When the anchor hardware is not large enough to take a loop of rope, you’ll have to resort to using this second technique. It’s more complicated than the first and involves more steps, but it can be used to clean almost any anchor. Just make sure that you have the gear needed to perform this technique safely. Unlike the first technique, where the climber doesn’t leave the system (belay), this method requires you to untie from the rope before you thread it through the anchors. Without the rope to create redundancy, you will only be able to ensure your safety by securing yourself to the anchors with two connections.
What you will need
You should never rely on a single connection and bolt. You need at least two lanyards – at least one of which has a locking carabiner – to secure yourself to both anchors. You can use a sewn nylon sling, but I prefer an adjustable personal anchor system like the Petzl Connect Adjust. Besides allowing the climber to adjust her distance from the anchors, the Connect Adjust offers more stretch than a sling when shock loaded. This can reduce the force placed on your anchor if you accidentally fall onto it with slack in your lanyard (something you should avoid at all costs). In the steps below, I explain how to perform this technique using a sling or PAS and two quickdraws as a second lanyard.
Step 1: Secure yourself to the top anchors
Clip your lanyard to one of the bolts and lock the carabiner. Adjust the length of the lanyard if necessary. Next, unclip the rope from the quickdraw that is directly below the anchor with your lanyard attached to it. Unclip this quickdraw from the anchor and remove the bolt-side carabiner. Clip the empty end of the dogbone to your spare quickdraw. You can now use this joined quickdraw to attach yourself to the other bolt (the one that doesn’t have the PAS attached to it).
Step 2: Tie an overhand knot and clip this to your belay loop
First, pull up 2.5 m (8 ft) of rope. Then, create a loop in the rope and tie an overhand knot (It can be a simple overhand knot as it won’t be weighted). Clip this to your belay loop with the carabiner that was taken off the quickdraw (the one that was used to secure you to the anchor).
Step 3: Untie your first knot and thread it through the anchor
Untie the knot you first tied in with and thread the rope through the chains or quicklinks. If there is only a single ring secured to both bolts, thread the rope through this.
Step 4: Retie the figure-8
Retie the rope to your harness with a figure-8 knot. Tie the knot as close to your harness as possible. The closer your knot is to your harness, the easier it will be to pull yourself up to the anchor to check that your belayer has you.
Step 5: Unite the overhand knot
This is the part that everybody forgets. Before you ask your belayer to take, unclip the overhand knot from your belay knot and untie it. At this point you are still connected to the anchor with your lanyard and quickdraw chain.
Step 6: Test the system and unclip your PAS
Ask your belayer to take, and pull yourself up and towards the anchors before resting your weight on the rope.

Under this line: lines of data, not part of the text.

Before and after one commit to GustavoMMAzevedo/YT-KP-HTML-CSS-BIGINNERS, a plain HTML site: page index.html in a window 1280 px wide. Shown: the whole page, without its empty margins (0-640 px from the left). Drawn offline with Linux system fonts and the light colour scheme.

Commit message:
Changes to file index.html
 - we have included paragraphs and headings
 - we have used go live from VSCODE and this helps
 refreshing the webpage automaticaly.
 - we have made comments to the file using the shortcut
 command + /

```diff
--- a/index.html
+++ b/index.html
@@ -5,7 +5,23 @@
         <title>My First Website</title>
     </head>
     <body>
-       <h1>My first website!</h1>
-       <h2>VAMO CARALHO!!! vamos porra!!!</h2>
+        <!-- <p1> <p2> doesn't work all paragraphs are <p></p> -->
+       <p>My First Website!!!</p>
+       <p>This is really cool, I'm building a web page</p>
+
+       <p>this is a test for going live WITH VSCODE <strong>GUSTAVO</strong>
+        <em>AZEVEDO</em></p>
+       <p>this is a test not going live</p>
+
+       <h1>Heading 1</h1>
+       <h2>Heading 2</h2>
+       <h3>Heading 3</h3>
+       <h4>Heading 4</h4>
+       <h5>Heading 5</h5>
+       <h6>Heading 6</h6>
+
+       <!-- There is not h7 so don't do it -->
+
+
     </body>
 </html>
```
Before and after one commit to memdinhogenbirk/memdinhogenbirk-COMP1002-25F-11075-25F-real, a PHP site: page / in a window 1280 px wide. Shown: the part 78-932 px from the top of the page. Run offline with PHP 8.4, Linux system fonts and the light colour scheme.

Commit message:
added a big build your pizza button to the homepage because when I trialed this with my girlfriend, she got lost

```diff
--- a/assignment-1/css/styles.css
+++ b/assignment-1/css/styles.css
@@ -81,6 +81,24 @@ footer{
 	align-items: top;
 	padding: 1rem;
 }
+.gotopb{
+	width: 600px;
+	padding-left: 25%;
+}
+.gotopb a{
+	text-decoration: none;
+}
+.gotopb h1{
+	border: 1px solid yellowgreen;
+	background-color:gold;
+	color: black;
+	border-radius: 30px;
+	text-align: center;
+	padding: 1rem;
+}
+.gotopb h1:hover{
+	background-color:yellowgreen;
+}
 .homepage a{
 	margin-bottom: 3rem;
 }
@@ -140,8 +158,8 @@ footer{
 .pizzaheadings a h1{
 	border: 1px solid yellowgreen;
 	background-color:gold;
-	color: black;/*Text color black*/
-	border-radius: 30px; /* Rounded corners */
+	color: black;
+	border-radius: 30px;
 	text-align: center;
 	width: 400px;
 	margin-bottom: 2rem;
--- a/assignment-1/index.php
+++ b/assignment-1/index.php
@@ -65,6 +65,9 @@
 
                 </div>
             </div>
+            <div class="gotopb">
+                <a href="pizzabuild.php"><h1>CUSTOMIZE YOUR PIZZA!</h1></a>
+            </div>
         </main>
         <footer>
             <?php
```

Check that your knot has been tied correctly, that the rope runs through both pieces of terminal hardware, and that the belayer is actually holding your weight.
- Belayer is holding your weight
- Rope passes through both rings or quicklinks
- Knot is tied correctly
Having weighted the rope and checked the system, you can unclip your PAS and quickdraw chain and tell your belayer to lower you. Just remember to take your quickdraws with you.
Learn both techniques, one at a time
It would be a good idea to learn both techniques, but aim to master one first. Cleaning is one of those tasks that can easily result in an accident if you get it wrong. Be vigilant, follow a protocol, and think everything through before unclipping or untying anything. I recommend that you practice these techniques under the supervision of a guide or more experienced climber the first time you do them.